Sherman Hemsley, TV's George Jefferson, Dies
RENEE MONTAGNE, HOST:
George Jefferson was an upwardly mobile black businessman with a longsuffering wife, equal parts pride and frustration when it came to his family and neighbors. Actor Sherman Hemsley brought that vivid character to life on television in the 1970s and '80s. He was 74 when he died yesterday at his home in El Paso, Texas. NPR's Mandalit del Barco has this remembrance of the actor behind the headstrong, high-strung center of "The Jeffersons."
(SOUNDBITE OF THEME SONG, "THE JEFFERSONS")
JA'NET DUBOIS: (Singing) Well, we're moving on up...
MANDALIT DEL BARCO, BYLINE: George Jefferson made it rich in the dry-cleaning business, then moved with his wife Louise - Weezy, as he called her - into a deluxe New York City apartment.
(SOUNDBITE OF SONG, "THE JEFFERSONS" THEME SONG)
DUBOIS: (Singing) We're moving on up to the East Side. We finally got a piece of the pie.
BARCO: "The Jeffersons" was one of TV's first shows to focus on an affluent black family. George, Louise and son Lionel often had to deal with racial prejudice, and George was quick to hurl the world honkey. But the show was a comedy.
(SOUNDBITE OF TV SHOW, "THE JEFFERSONS")
UNIDENTIFIED WOMAN: This is Mr. Jefferson. He's here to get a present for his wife.
SHERMAN HEMSLEY: (as George) Thank you. I just want to get her something, something that says love.
UNIDENTIFIED MAN: Love. I have something perfect that says love. Here it is, and it's only $20,000.
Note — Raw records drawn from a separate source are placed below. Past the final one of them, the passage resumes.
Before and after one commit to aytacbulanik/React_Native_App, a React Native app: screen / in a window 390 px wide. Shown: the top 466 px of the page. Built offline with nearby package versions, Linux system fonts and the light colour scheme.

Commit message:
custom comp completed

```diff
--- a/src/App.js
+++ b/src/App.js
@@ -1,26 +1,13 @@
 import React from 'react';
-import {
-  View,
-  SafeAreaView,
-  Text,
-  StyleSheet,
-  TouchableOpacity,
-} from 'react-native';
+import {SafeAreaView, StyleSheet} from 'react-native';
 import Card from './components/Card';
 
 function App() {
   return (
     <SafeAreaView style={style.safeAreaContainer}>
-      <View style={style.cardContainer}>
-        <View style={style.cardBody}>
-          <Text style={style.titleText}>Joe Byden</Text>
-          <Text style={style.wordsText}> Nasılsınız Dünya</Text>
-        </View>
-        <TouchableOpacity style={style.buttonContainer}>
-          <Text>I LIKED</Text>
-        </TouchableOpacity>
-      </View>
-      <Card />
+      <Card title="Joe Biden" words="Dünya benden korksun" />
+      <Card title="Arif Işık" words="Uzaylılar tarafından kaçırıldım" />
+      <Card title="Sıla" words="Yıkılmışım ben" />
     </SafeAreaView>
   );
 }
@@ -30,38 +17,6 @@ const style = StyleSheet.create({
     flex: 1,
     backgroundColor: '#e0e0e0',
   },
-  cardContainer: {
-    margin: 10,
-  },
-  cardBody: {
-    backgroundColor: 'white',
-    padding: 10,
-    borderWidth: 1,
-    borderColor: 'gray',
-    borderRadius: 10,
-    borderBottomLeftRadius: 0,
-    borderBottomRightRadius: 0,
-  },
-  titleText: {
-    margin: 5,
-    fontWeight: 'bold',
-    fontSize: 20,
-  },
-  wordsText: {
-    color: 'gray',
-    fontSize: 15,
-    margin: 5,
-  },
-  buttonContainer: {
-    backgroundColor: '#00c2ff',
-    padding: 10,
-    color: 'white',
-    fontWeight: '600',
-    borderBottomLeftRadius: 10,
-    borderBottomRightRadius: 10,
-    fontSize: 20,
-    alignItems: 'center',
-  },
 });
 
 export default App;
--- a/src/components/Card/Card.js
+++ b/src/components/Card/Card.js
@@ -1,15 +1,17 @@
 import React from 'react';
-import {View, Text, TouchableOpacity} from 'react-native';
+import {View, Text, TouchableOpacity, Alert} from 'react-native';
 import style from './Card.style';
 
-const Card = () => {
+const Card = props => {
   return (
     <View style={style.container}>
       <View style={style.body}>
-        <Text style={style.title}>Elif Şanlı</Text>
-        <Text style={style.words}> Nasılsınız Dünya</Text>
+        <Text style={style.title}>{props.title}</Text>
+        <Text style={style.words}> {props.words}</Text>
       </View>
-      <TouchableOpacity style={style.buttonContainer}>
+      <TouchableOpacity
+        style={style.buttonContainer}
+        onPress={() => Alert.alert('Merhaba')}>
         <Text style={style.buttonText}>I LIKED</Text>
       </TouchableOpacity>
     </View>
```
HEMSLEY: Well, you have anything that says like?
BARCO: Sherman Hemsley once talked to the Archive of American Television about developing his character's rough exterior, energy and ego and his famous strut.
HEMSLEY: Started out with the pompous, feisty - what do you mean? I could be more street, or just grrr. And then by yelling, it's just experiences, friends that I grew up in South Philly, walking the way we walked in South Philly when you think you bad. What you looking at? Yeah, that's me. So this fit right into the character.
BARCO: "The Jeffersons" was a spinoff of the hit sitcom "All in the Family." They were introduced as the neighbors of racist Archie Bunker.
(SOUNDBITE OF TV SHOW, "ALL IN THE FAMILY")
CARROLL O'CONNOR: (as Archie) Hey, hey, Jefferson, there's a switch for you: this guy giving you the big yes, sir.
HEMSLEY: (as George) Why? He's a bartender, ain't he?
O'CONNOR: (as Archie) Yeah, but what I meant is I'm used to having it the other way around.
HEMSLEY: (as George) Oh, yeah? How many servants you got in that mansion you're living in?
O'CONNOR: (as Archie) What do you mean by that?
HEMSLEY: (as George) Let me tell you something about people. That bartender's willing to work for me because if you got enough green in your pocket, then black becomes his favorite color.
BARCO: Sherman Hemsley once released an R&B album and recorded a rap single.
(SOUNDBITE OF SONG, "AIN'T THAT A KICK IN THE HEAD")
HEMSLEY: (Singing) Lone Ranger, ain't that a kick in the head?
BARCO: Hemsley also performed on Broadway. Here's something else you might not know about him: He dropped out of high school to serve in the Air Force, and before he pursued acting as a career, he worked for the post office for eight years. On TV, Hemsley also played a deacon from his hometown in Philadelphia on the show "Amen." And he guest starred on various shows, from "The Fresh Prince of Bel Air" to "Family Guy." Mandalit del Barco, NPR News. Transcript provided by NPR, Copyright National Public Radio.